▼
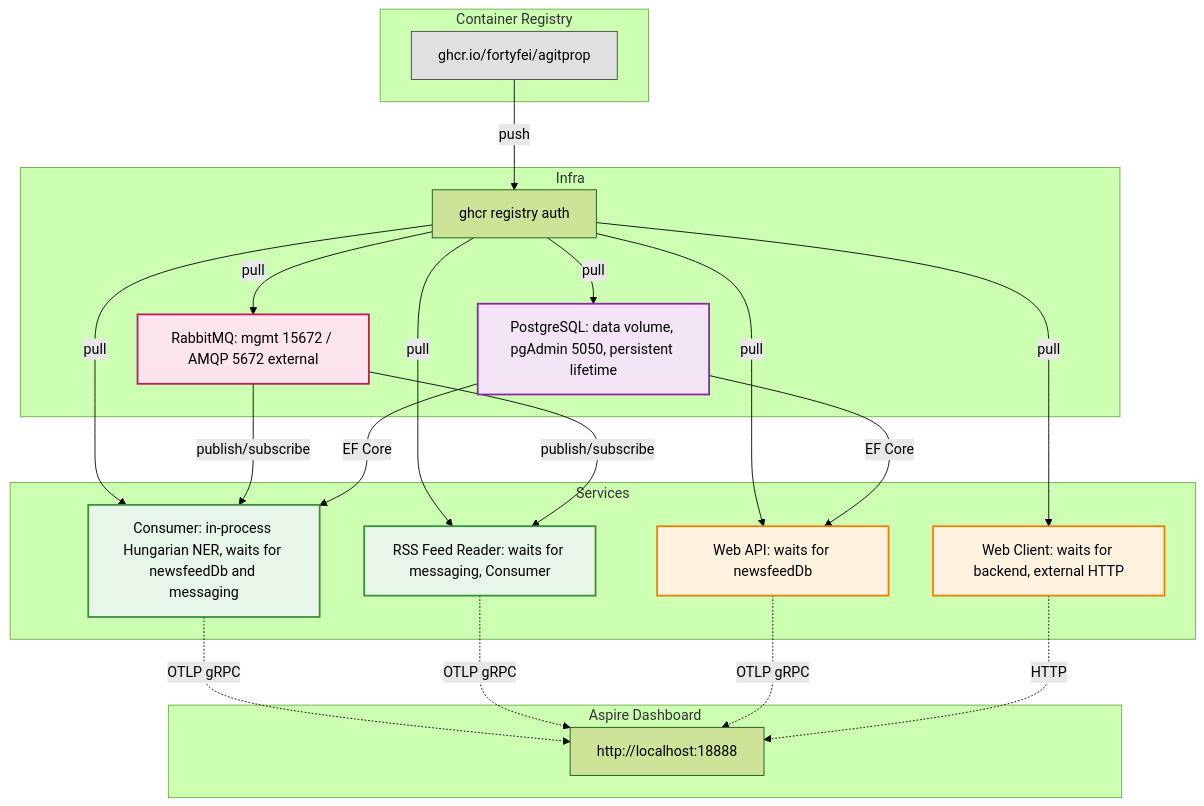
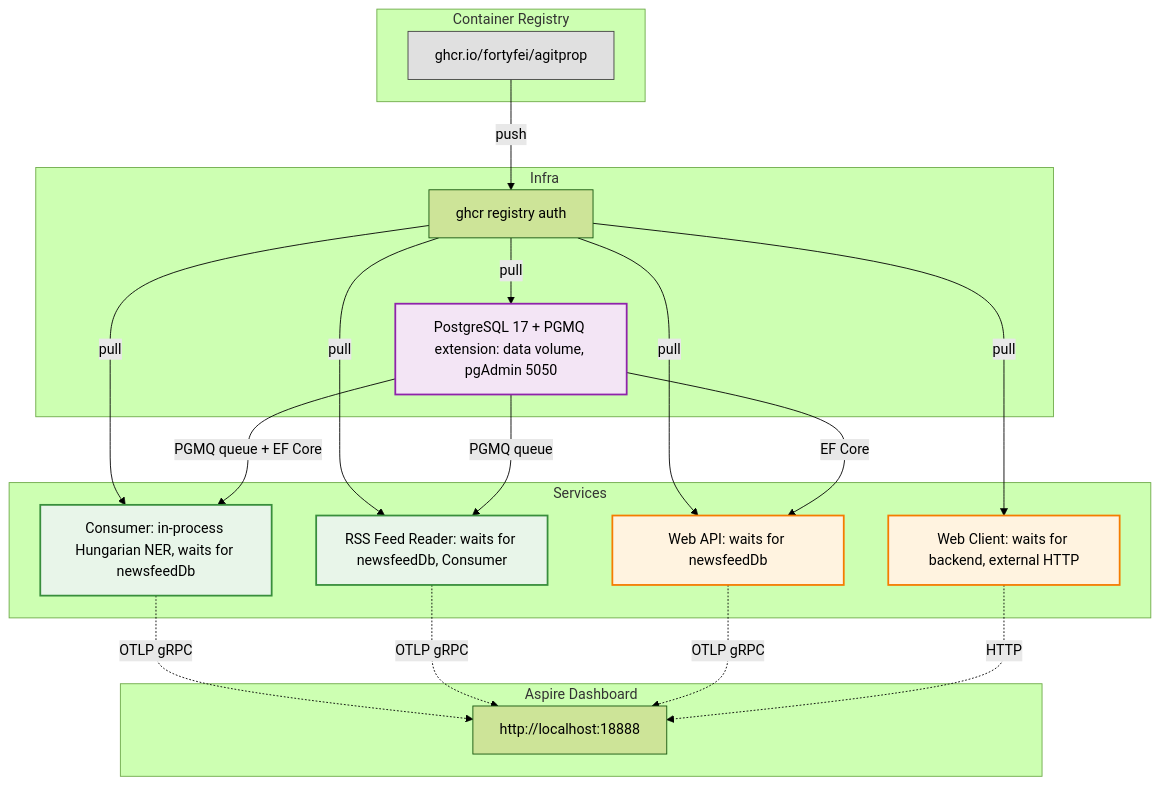
One commit to Fortyfei/AgitpropScraper changed the diagram in .docs/architecture.md. Above: the diagram before and after it, drawn with Mermaid (forest theme). The commit also changed other lines of this file and 39 other files, not shown here.

````diff
--- a/.docs/architecture.md
+++ b/.docs/architecture.md
@@ -14,52 +14,48 @@
 ```mermaid
 flowchart TB
     subgraph "Container Registry"
         REG[ghcr.io/fortyfei/agitprop]
     end
 
     subgraph "Aspire Dashboard"
         DIAG[http://localhost:18888]
     end
 
     %% Infrastructure
     subgraph "Infra"
         REG1[ghcr registry auth]
-        RABBIT[RabbitMQ: mgmt 15672 / AMQP 5672 external]
-        PG[PostgreSQL: data volume, pgAdmin 5050, persistent lifetime]
+        PG[PostgreSQL 17 + PGMQ extension: data volume, pgAdmin 5050]
     end
 
     %% Services
     subgraph "Services"
-        CON[Consumer: in-process Hungarian NER, waits for newsfeedDb and messaging]
-        RSS[RSS Feed Reader: waits for messaging, Consumer]
+        CON[Consumer: in-process Hungarian NER, waits for newsfeedDb]
+        RSS[RSS Feed Reader: waits for newsfeedDb, Consumer]
         WEB_API[Web API: waits for newsfeedDb]
         WEB_CL[Web Client: waits for backend, external HTTP]
     end
 
     %% Connections
     REG -->|push| REG1
-    REG1 -->|pull| RABBIT
     REG1 -->|pull| PG
     REG1 -->|pull| CON
     REG1 -->|pull| RSS
     REG1 -->|pull| WEB_API
     REG1 -->|pull| WEB_CL
 
-    RABBIT -->|publish/subscribe| CON
-    RABBIT -->|publish/subscribe| RSS
-    PG -->|EF Core| CON
+    PG -->|PGMQ queue + EF Core| CON
+    PG -->|PGMQ queue| RSS
     PG -->|EF Core| WEB_API
 
     CON -.->|OTLP gRPC| DIAG
     RSS -.->|OTLP gRPC| DIAG
     WEB_API -.->|OTLP gRPC| DIAG
     WEB_CL -.->|HTTP| DIAG
 
     style CON fill:#e8f5e9,stroke:#388e3c,stroke-width:2px
     style RSS fill:#e8f5e9,stroke:#388e3c,stroke-width:2px
     style WEB_API fill:#fff3e0,stroke:#f57c00,stroke-width:2px
     style WEB_CL fill:#fff3e0,stroke:#f57c00,stroke-width:2px
     style PG fill:#f3e5f5,stroke:#8e24aa,stroke-width:2px
-    style RABBIT fill:#fce4ec,stroke:#c2185b,stroke-width:2px
     style REG fill:#e0e0e0,stroke:#424242,stroke-width:1px
 ```
````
▲
Exercise brief → In the entries above, which lines hold the string "RABBIT"? Report all of them.

Exercise output →
-        RABBIT[RabbitMQ: mgmt 15672 / AMQP 5672 external]
-    REG1 -->|pull| RABBIT
-    RABBIT -->|publish/subscribe| CON
-    RABBIT -->|publish/subscribe| RSS
-    style RABBIT fill:#fce4ec,stroke:#c2185b,stroke-width:2px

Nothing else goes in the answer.